Mafia II offers a great amount of detail, and this includes cars. Some fast, some slow, some odd and some not so odd — but nonetheless, they are all enjoyable.
Furthermore, Empire City is place where action is never amiss, and danger lurks on every street corner. There’s plenty to do and plenty to hear about on the radio.
Arguably Mafia II could be divided into two parts: Not-So-Mafia and Very-Mafia. What I mean is: In one half of the game you’re roaming around doing strange things trying to join the Mafia, before something drastic happens. Without spoiling the storyline, there’s a point in the game where things become tremendously boring, leaving you completely limited.

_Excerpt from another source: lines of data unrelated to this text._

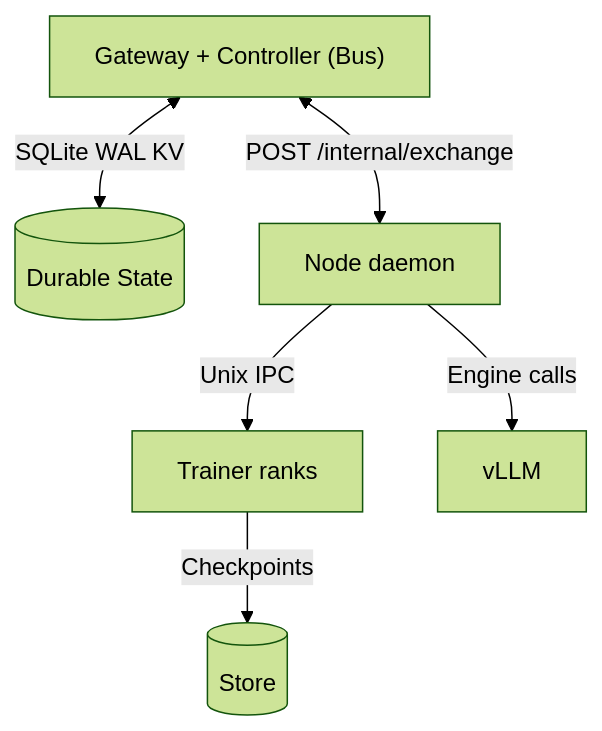
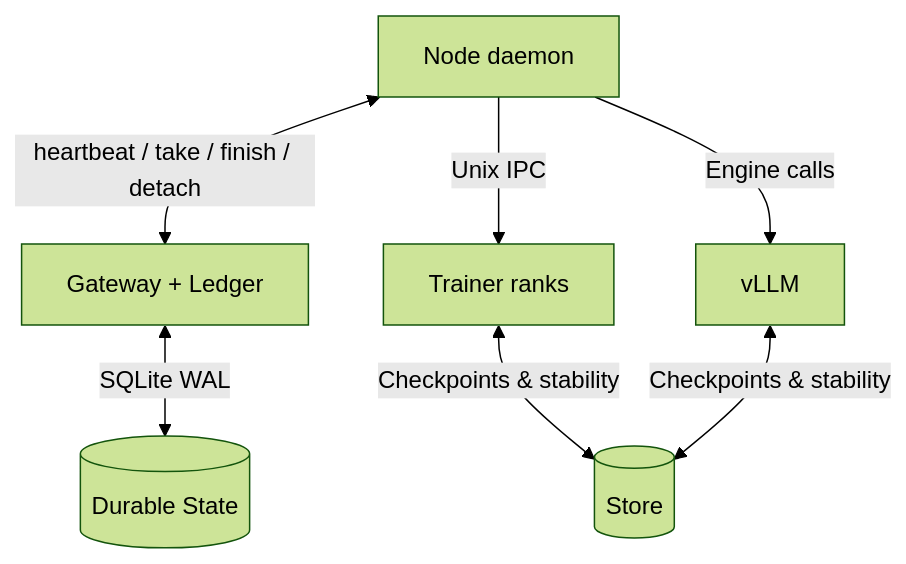
Before and after one commit to ShubyM/tiny-open-rl: the diagram in README.md, drawn with Mermaid (forest theme). The commit also changed other lines of this file and 32 other files, not shown here.

First line of the commit message:
refactor(control): replace bus/exchange with pull-work ledger and desired-state nodes

````diff
--- a/README.md
+++ b/README.md
@@ -35,8 +35,8 @@
 ```mermaid
 flowchart TD
-  G["Gateway + Controller (Bus)"] <-->|SQLite WAL KV| D[("Durable State")]
-  G <-->|POST /internal/exchange| N["Node daemon"]
+  G["Gateway + Ledger"] <-->|SQLite WAL| D[("Durable State")]
+  N["Node daemon"] <-->|"heartbeat / take / finish / detach"| G
   N -->|Unix IPC| T["Trainer ranks"]
   N -->|Engine calls| V["vLLM"]
-  T -->|Checkpoints| C[("Store")]
+  T & V <-->|Checkpoints & stability| C[("Store")]
 ```
````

You should know that Mafia isn’t exactly a sandbox game. It’s a little bit less then that, despite the option to do a mission anyway you like. Therefore, there’s no right or wrong, which seems to be pretty cool.
Following this, there’s loads of action, and loads of pointless missions. Sometimes you wonder why you’re doing things, only to remember: It’s the Mafia way — you do the work; you be exploited.
Thankfully the acting is great, so you’re easily and quickly convinced, and attached, to the mission at hand. But beware, there’s a lot of swearing. And that’s probably why many feel the emotion from the characters.
Dealing with the Mafia means that you’re prone to betrayal, and at least one snitch. And don’t worry, Mafia II offers both.
Where there’s good, there’s bad. Ironically I’m talking about the police because it feels as if the Empire City Police Force are nothing but a bunch of idiots, in cars. They have no sense of direction, and they couldn’t be more stupid.
For example, if you shoot in public near a police officer they will chase you saying “This nut job is shooting in public,” only to open fire in public themselves. With big guns.
Furthermore, they can’t drive — at all. If they chase after you, you can bet your life savings you’ll get away. In fact, they have a larger chance of failing than catching you.
Now despite failing miserably, it’s often annoying to play where–out of no where–a police offer pops out only to see you doing something illegal. And the chase is on.
As I’ve said before: With Mafia II comes action, and because of this all of the above is almost forgivable.
This brings me to the first scene, which is pretty much a full on gun fight. Sadly the game slows down towards the middle, where it then changes and speeds up towards the end.
Moreover, the fights are never boring. There is a lot of action, and a lot of people to kill. The buildings are semi-destructible, and shooting walls leaves a mark or two — perhaps even a chip. To greater the experience of destructibility, you can blow up cars and destroy petrol stations without really trying.
Another point to bring up on the game is that you’ll be driving around, a lot. Best get used to old cars, the radio stations and stealing cars without the police seeing what you do.
Overall I seem to have mixed emotions about the game. 2K Czech play on emotion, and this often becomes frustrating as missions seem to be really pointless. Not to mention you never get a break, and you never have the opportunity to live the good life — well, at least not when you’re in control.
If you’re not in trouble your fat friend Joe will wreak havoc, often leaving you with a mess to clean up. Story of your life — sorry for the spoiler.
Also, when you drink, you gulp. You’re hammered for a few seconds, and that’s about it. There’s no female companionship whatsoever — and there are opportunities for this. Therefore, there’s no enjoyment — you live the rough life.
At least 2K Czech added Easter egg Playboy posters, which you’ll need to find. Boobs included.
Basically Mafia II is a sandbox which doesn’t offer everything it could. There’s potential but it’s underutilized, and unfortunately it feels as if you’re pressed to finish the game before you do what you want to do. Nonetheless it’s still fun and enjoyable, for a few hours.